They’re often called the “exclamation points” of the landscape, drawing attention in a not-so-subtle way. Of course, we’re talking about columnar (aka fastigiate) plants, and today we’re highlighting some of the best options. Skinny plants are invaluable for reasons other than their ability to catch the eye. They also have a small footprint, which makes them ideal for siting in narrow places, including along the side of a house or in a tight spot between established plants in a border. Their habit is clear, concise, and always intriguing. Along with our guest, Richie Steffen from the Elizabeth C. Miller Botanical Garden, we’re discussing skinny trees, shrubs, and even a few perennials that will give your garden an instant focal point like no other.
Special guest: Richie Steffen is executive director of the Elisabeth C. Miller Botanical Garden in Seattle.
White Pillar® rose of Sharon (Hibiscus syriacus ‘Gandini van Aart’, Zones 5–9)
Giant coneflower (Rudbeckia maxima, Zones 4–9)
‘Green Arrow’ Alaskan cedar (Chamaecyparis nootkatensis, Zones 4–8)
‘Elegant Feather’ dog fennel (Eupatorium capillifolium ‘Elegant Feather’, Zones 6–9)
Upright Japanese plum yew (Cephalotaxus harringtonia ‘Fastigiata’, Zones 5–9)
Laced Up® elderberry (Sambucus nigra ‘SNR1292’, Zones 4–7)
Purple Arrow® little bluestem (Schizachyrium scoparium ‘Nonwrr’, Zones 3–9)
‘Slender Silhouette’ sweetgum (Liquidambar styraciflua ‘Slender Silhouette’, Zones 5–9)
Richie Steffen is executive director of the Elisabeth C. Miller Botanical Garden in Seattle.
Tokyo wood fern (Dryopteris tokyoensi, Zones 5–8)

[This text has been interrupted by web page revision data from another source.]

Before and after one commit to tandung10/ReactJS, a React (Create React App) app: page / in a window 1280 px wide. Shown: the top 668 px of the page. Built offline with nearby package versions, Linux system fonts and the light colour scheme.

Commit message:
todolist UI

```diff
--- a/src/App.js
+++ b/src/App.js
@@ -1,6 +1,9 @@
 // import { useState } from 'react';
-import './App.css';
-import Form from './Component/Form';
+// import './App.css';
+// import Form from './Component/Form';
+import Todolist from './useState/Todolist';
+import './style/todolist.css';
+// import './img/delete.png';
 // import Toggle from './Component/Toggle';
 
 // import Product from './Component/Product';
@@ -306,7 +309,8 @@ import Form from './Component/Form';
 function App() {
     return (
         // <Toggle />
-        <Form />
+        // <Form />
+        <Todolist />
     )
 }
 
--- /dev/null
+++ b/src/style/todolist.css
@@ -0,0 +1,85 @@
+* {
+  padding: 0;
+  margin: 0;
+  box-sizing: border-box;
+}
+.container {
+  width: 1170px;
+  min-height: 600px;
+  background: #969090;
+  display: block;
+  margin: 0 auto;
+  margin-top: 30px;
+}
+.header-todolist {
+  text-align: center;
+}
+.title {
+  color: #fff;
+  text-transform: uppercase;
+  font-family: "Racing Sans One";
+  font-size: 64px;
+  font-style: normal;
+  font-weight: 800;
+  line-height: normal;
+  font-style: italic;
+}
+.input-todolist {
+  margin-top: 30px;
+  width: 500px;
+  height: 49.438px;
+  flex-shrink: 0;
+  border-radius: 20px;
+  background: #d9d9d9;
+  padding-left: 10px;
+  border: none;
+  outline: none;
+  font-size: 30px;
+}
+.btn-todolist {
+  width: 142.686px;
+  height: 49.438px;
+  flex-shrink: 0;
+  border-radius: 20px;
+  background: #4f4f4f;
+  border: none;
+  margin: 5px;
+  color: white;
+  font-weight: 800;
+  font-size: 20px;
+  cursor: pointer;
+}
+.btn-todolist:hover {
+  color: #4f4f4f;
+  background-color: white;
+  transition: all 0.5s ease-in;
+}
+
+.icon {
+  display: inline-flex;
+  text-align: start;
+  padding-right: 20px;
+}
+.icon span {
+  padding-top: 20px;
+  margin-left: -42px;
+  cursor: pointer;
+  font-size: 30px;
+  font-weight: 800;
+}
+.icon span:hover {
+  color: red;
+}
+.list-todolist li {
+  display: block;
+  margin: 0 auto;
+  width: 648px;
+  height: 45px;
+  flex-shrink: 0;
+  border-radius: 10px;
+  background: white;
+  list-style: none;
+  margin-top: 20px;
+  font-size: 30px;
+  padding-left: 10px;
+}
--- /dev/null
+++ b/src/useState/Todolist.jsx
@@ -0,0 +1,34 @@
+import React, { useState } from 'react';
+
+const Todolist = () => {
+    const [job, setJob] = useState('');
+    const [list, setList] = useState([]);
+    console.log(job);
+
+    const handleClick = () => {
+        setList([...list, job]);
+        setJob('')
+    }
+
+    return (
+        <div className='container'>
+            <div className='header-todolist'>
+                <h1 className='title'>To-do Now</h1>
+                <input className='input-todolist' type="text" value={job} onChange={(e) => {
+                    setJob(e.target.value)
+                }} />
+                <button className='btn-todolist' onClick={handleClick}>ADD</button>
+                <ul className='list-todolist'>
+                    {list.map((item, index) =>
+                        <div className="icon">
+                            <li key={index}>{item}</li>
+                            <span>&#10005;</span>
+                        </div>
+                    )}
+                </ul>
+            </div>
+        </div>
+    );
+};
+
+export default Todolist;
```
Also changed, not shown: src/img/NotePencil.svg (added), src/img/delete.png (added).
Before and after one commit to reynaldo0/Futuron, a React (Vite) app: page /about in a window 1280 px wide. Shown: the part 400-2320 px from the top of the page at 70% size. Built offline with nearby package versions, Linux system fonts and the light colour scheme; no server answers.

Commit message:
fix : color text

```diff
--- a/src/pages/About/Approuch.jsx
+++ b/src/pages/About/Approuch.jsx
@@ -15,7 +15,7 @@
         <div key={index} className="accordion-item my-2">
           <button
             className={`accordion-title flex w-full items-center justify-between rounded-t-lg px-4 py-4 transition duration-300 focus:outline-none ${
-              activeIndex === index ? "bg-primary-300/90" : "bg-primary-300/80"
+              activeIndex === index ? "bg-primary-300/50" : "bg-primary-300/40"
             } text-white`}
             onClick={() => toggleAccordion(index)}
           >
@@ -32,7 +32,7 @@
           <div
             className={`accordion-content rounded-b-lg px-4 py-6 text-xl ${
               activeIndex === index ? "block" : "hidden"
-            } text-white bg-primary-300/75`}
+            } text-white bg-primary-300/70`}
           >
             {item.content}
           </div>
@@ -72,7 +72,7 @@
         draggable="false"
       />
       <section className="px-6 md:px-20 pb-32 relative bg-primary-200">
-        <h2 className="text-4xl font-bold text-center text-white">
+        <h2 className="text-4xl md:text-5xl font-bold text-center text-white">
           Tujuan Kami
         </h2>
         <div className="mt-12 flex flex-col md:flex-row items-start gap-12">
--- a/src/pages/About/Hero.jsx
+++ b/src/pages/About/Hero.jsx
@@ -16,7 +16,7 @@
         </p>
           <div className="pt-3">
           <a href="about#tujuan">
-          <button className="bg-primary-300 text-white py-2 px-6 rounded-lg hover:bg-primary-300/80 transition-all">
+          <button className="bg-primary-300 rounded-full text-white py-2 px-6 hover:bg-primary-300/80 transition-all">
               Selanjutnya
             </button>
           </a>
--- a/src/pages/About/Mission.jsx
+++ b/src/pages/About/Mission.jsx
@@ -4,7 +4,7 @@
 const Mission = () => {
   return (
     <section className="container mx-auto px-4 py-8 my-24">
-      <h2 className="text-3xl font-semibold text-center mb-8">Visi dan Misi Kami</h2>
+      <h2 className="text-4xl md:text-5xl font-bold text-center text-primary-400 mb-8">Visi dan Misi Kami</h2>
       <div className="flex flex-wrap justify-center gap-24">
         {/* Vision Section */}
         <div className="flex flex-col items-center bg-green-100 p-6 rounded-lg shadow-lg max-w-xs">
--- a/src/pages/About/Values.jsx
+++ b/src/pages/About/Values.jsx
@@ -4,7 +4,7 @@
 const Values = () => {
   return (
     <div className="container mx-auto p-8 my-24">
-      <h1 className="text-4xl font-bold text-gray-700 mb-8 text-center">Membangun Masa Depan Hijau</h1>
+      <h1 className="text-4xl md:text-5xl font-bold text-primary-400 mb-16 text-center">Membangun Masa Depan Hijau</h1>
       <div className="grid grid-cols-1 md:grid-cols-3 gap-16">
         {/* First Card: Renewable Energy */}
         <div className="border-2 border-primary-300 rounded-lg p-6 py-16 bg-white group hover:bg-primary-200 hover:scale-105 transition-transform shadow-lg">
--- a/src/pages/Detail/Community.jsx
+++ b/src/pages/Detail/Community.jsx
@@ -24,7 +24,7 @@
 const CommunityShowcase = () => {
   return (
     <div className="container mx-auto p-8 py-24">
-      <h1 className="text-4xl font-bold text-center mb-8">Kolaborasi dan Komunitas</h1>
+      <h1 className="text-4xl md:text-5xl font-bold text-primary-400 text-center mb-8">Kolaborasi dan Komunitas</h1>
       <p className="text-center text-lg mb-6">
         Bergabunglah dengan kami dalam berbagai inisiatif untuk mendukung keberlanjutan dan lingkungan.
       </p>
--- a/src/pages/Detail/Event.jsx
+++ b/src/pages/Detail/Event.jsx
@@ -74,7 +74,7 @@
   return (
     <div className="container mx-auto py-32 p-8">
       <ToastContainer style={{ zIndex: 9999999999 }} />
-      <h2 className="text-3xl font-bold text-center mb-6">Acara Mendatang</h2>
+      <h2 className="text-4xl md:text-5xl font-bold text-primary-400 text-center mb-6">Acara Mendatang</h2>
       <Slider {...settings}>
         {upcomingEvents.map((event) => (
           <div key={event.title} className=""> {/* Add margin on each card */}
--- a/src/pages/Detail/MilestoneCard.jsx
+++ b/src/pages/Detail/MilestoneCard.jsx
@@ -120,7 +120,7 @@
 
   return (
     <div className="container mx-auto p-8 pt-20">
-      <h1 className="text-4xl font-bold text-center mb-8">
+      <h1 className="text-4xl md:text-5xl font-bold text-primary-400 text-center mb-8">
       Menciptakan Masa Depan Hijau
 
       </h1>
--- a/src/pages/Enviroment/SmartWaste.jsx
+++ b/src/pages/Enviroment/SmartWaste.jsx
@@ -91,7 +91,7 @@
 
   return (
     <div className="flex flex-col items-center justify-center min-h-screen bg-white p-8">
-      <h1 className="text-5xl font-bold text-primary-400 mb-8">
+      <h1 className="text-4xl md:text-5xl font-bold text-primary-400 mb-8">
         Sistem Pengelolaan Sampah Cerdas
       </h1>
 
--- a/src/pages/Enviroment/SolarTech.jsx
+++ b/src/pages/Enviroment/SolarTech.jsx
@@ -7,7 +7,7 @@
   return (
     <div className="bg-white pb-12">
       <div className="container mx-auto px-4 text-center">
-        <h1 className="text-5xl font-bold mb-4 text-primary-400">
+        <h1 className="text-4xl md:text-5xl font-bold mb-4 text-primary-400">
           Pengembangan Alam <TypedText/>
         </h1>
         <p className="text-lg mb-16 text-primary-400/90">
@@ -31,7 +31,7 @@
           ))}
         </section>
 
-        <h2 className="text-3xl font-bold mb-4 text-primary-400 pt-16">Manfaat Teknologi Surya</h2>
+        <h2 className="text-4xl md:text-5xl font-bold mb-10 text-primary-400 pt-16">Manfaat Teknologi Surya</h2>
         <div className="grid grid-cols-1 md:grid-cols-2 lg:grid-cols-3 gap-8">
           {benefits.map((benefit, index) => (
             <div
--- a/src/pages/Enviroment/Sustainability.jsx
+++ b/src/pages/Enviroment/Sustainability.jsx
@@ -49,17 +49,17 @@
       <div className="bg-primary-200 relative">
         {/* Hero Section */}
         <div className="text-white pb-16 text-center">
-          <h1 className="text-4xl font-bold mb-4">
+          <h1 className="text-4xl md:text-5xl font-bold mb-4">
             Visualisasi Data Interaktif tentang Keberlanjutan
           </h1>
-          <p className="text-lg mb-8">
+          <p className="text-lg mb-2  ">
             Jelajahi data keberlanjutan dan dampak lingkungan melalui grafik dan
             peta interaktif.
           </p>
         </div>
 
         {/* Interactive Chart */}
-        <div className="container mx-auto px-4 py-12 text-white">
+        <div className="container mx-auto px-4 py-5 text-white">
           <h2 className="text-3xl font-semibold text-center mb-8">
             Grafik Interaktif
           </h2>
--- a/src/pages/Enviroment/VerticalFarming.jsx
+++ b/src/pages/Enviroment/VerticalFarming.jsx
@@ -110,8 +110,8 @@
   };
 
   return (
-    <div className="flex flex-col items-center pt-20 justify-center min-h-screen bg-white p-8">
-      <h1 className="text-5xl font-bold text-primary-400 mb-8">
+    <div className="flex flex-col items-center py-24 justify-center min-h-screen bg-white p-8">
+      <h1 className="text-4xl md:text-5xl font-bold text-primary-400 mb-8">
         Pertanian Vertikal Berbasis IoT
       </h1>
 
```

Golden English yew (Taxus baccata ‘Standishii’, Zones 5–8)
Primo™ Eastern arborvitae (Thuja occidentalis ‘IslPrim’, Zones 2–8)